In order to raise awareness and encourage the international community to take increased action against human trafficking, the United States Embassy, the International Organization for Migration (IOM), and the United Nations Action for Cooperation against Trafficking in Person (UN-ACT) co-hosted a one-day workshop and event in Hanoi to commemorate both the World Day Against Trafficking in Persons and Vietnam’s National Day Against Human Trafficking on July 30.
“Trafficking in persons exists today in every country and every economic sector. Whether the business is apparel, clothing, coffee, entertaining or construction, this much is clear: no workplace or community is immune to human trafficking. As we mark the World Day against Trafficking in Persons, we are reminded, sadly, that those most vulnerable are too often exposed to disproportionate risks of exploitation and abuse when looking for better opportunities away from home,” said IOM Chief of Mission David Knight,.
This year, the UNODC has chosen “Responding to the Trafficking of Children and Young People” as the focus of the World Day against Trafficking in Persons. This year’s campaign highlights the fact that almost a third of trafficking victims are children. The theme draws attention to the issues faced by trafficked children and to possible action initiatives linked to safeguarding and ensuring justice for child victims.

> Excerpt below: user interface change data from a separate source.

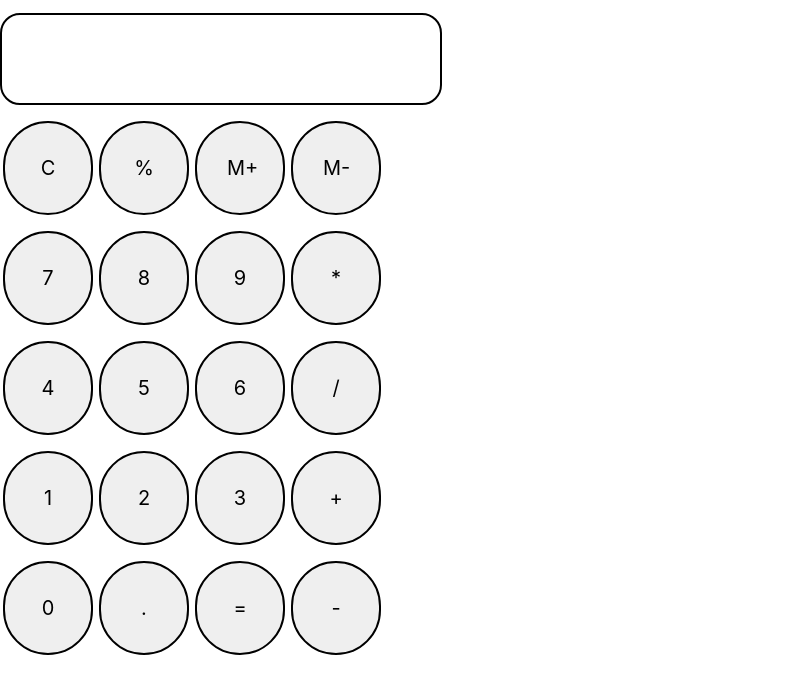
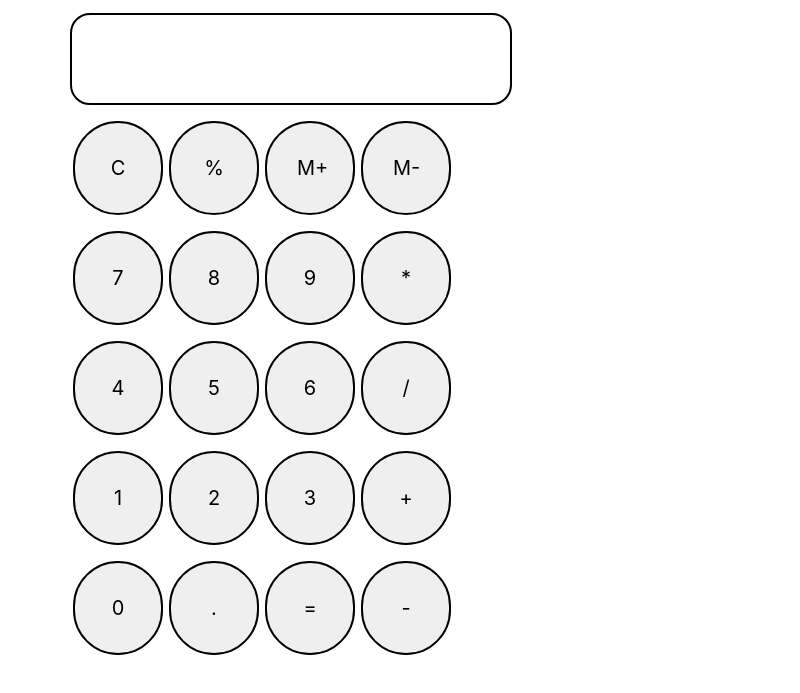
Before and after one commit to hparth2000/calculator, a plain HTML site: page index.html in a window 1280 px wide. Shown: the part 51-744 px from the top of the page, without its empty margins (0-800 px from the left). Drawn offline with nearby package versions, Linux system fonts and the light colour scheme.

Commit message:
Update index.html

```diff
--- a/index.html
+++ b/index.html
@@ -12,7 +12,7 @@
 </head>
 <body>
 <h1 class="text-center"> Calculator </h1>
-<div class="container-fluid flex flex-col bg-black mx-center text-center">
+<div class="container flex flex-col bg-black mx-center text-center">
     <div class="row">
         <input type="text" class="input" style="font-size: 25px;">
     </div>
```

“Today is an ideal opportunity to discuss gaps in effective law enforcement, and better understand the relevant articles of the new Penal Code,” U.S. Embassy Deputy Chief of Mission Caryn McClelland told the group. “Our collaborative efforts today matter. They will encourage proper implementation of the Penal Code and are crucial to ensuring traffickers face justice and ensure victims’ services are administered effectively throughout Vietnam. Together, we can take the necessary steps to end human trafficking in Vietnam.”
During the workshop, representatives from the Government of Vietnam, foreign embassies, international organizations, and non-governmental organization discussed Vietnam’s National Plan of Action (NPA) on anti-trafficking for the years 2016 – 2018, and learned about the application of the revised penal code’s Articles 150 and 151, which criminalized all forms of labor trafficking and most forms of sex trafficking.

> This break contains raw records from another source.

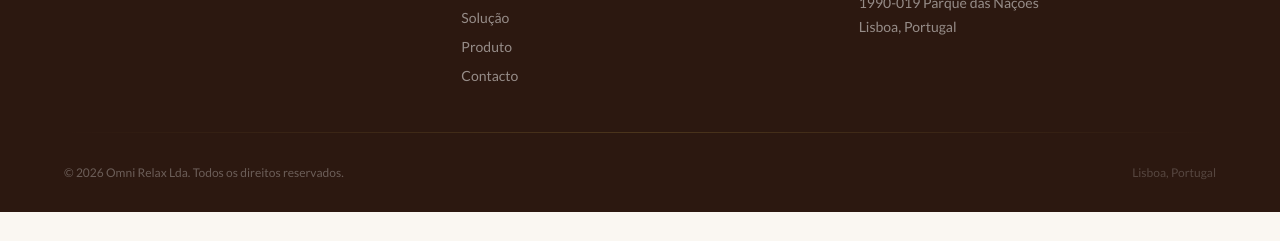
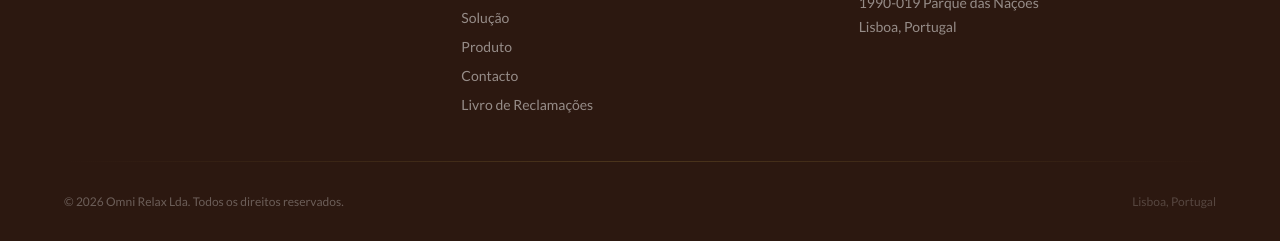
Before and after one commit to omnrl/omni-relax, a plain HTML site: page index.html in a window 1280 px wide. Shown: the part 6515-6756 px from the top of the page. Before the commit the page ends 6727 px from the top, so only its background shows below. Drawn offline with nearby package versions, Linux system fonts and the light colour scheme.

Commit message:
Adicionar link do Livro de Reclamações

```diff
--- a/index.html
+++ b/index.html
@@ -557,6 +557,7 @@
             <li><button class="footer-link" onclick="scrollToSection('solucao')">Solução</button></li>
             <li><button class="footer-link" onclick="scrollToSection('produto')">Produto</button></li>
             <li><button class="footer-link" onclick="scrollToSection('contacto')">Contacto</button></li>
+            <li><a class="footer-link" href="https://www.livroreclamacoes.pt/inicio" target="_blank" rel="noopener">Livro de Reclamações</a></li>
           </ul>
         </div>
         <div>
```
Also changed, not shown: index-en.html (+1 -0 lines).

During the NPA review workshop, the participants presented on their achievements as well as challenges related to the implementation of the plan of action. The workshop provided an opportunity for the representatives of governments and the international organizations to discuss recommendations and initiatives that will contribute to more effective implementation of the NPA for the period 2019-2020.